Yanira Avezuela pushed a radio into her back pocket and slipped in an earpiece under her dark, crimped hair. A green elastic key chain was wrapped around her right arm and on the counter in front of her was a PalmPilot linked to each checkout lane.
A fellow manager studied the schedule and listed who was off, who was late, who had called out. Customers streamed through the electric sliding doors at Midtown's new Walmart and the checkout lines grew. Her eight-hour shift just beginning, Avezuela took a deep breath.
Before the store's late-January opening, she was hired as a part-time employee, earning $8.35 an hour. She's now a customer service manager, a promotion that came with a small raise and a 38-hour work week. Avezuela, a mother of two, has lost 25 pounds.
"So much stress," she said, before quickly noting it's a good stress. "I wouldn't change anything."
For Midtown, the honeymoon with its neighborhood grocer has yet to end, and store and city officials say business is off to a promising start.
Walmart took over a building that had been empty for almost a year after Sweetbay Supermarket closed, leaving an already poor area without a neighborhood market. At the time, then-Mayor Bill Foster said he was shocked by the closure, though supermarket officials insisted they had warned him of the troubles.
New Mayor Rick Kriseman's staff has vowed to closely monitor the health of the new store.
"We definitely are making sure that we stay in close contact," said Nikki Gaskin-Capehart, the city's director of urban affairs.
Gaskin-Capehart, who knows manager Carl Spady on a first-name basis, shops often at the store and finds the parking lot almost always full.
"It speaks to the need," she said.
Walmart officials, she added, have told city staff that the store is hitting its revenue targets every week except the last one of the month.
The challenge, Spady said, has been spreading awareness. Employees continue to meet customers shopping there for the first time who only recently learned of the opening.
To better serve the local market, the store will begin to scale back on items that haven't sold well — like healthy frozen meals and gluten-free options — and bring in others that are in high demand, like organ meats and collard greens.
Spady, who commutes each day from his home in Tampa, has been with Walmart for about eight years. He was with Target, but moved because Walmart offered him more of a chance to do the kind of work he's doing now.
Spady took the Midtown store understanding the challenge but intent on making it succeed. He was in contact with the local Boys & Girls Club and the Pinellas County Urban League before the store even opened.

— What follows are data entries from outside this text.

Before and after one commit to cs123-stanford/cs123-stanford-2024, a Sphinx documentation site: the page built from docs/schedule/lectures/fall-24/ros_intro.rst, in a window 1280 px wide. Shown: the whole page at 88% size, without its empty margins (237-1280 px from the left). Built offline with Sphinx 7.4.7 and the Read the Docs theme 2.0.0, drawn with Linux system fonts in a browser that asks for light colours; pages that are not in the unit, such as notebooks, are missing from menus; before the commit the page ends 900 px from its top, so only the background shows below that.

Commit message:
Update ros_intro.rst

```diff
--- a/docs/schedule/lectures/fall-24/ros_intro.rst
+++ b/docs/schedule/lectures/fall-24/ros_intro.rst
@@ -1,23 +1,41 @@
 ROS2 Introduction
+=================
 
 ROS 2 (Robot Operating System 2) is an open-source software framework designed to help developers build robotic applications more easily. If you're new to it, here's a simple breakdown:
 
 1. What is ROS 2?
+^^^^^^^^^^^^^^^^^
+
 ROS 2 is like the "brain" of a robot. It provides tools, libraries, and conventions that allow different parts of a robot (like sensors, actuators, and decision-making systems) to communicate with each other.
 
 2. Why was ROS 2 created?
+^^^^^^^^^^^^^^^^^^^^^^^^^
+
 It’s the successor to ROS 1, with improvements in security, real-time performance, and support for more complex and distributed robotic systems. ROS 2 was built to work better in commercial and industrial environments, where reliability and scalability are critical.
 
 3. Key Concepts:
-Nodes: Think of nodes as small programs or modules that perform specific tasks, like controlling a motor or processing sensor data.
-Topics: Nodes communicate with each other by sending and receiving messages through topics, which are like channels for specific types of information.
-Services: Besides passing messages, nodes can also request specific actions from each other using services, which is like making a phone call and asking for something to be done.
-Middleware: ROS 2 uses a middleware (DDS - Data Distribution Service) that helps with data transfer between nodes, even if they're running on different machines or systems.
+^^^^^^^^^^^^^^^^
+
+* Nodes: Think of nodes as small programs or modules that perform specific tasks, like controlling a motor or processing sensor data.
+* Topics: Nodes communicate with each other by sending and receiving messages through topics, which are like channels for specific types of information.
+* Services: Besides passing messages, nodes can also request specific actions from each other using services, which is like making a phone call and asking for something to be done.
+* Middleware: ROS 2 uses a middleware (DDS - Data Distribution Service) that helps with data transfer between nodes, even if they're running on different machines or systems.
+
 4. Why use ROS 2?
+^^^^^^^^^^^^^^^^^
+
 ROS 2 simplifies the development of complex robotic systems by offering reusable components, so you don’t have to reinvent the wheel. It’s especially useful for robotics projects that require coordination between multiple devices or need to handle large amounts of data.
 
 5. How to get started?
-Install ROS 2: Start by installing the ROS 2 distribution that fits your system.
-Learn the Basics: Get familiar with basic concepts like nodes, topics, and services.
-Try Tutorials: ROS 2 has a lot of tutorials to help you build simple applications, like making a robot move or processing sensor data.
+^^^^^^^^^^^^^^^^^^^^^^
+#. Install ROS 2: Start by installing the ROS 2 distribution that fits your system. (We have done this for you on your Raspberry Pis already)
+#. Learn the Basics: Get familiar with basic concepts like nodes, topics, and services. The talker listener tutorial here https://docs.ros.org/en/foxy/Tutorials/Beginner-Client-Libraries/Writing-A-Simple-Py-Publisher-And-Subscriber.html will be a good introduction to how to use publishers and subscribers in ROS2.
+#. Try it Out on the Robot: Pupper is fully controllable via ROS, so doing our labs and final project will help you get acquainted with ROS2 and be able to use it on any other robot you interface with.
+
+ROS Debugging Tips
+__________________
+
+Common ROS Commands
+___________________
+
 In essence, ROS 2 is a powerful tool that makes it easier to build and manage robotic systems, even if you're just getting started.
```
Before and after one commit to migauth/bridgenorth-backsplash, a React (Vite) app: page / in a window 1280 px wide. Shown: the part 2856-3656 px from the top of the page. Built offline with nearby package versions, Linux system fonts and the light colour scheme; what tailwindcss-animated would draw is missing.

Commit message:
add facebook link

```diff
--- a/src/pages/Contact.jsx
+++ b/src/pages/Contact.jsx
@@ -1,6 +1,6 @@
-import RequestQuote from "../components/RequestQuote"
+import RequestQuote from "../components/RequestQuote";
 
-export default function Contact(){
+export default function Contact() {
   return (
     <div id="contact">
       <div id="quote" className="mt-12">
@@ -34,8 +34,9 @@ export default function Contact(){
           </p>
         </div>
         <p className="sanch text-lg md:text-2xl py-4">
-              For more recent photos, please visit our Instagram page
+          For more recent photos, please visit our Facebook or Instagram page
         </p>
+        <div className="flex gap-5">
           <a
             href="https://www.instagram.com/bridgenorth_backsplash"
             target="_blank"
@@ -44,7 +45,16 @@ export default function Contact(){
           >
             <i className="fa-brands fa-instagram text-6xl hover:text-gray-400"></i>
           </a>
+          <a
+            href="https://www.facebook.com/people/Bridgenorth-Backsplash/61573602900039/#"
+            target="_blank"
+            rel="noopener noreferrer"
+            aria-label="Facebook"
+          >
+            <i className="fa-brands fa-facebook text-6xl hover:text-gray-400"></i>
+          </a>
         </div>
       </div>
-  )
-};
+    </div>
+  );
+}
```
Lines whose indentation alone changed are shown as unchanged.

Avezuela, 32, was among those employees who lost her job when Sweetbay closed. Internal theft, she said, had been rampant there and was among the reasons the store struggled.
Spady said Walmart has caught just one employee stealing from the store.
At the community's request, Spady said they hired a third-party security company to ensure customers feel safe. They now pay off-duty St. Petersburg police officers instead.
In the past three months, officers have filed 31 reports in response to calls for service at the shopping center's address.
As was hoped, Walmart's presence has reinvigorated businesses in Tangerine Plaza at 22nd Street and 18th Avenue S. Business at Meme's Beauty Gallery had dropped by more than 60 percent in 2013 but has begun to recover.
"It's picked up well," said Nikita Lane, the salon owner's sister. "Now she's getting walk-ins."
The clientele has grown so much that the salon may hire new stylists.
Employees at a nearby Chinese restaurant and a clothing store also said they've had boosts in foot traffic, and revenue, in recent months.
Such collateral effects didn't surprise Spady.
"We're trying," he said, "to be a store of the community."
John Woodrow Cox can be reached at firstname.lastname@example.org.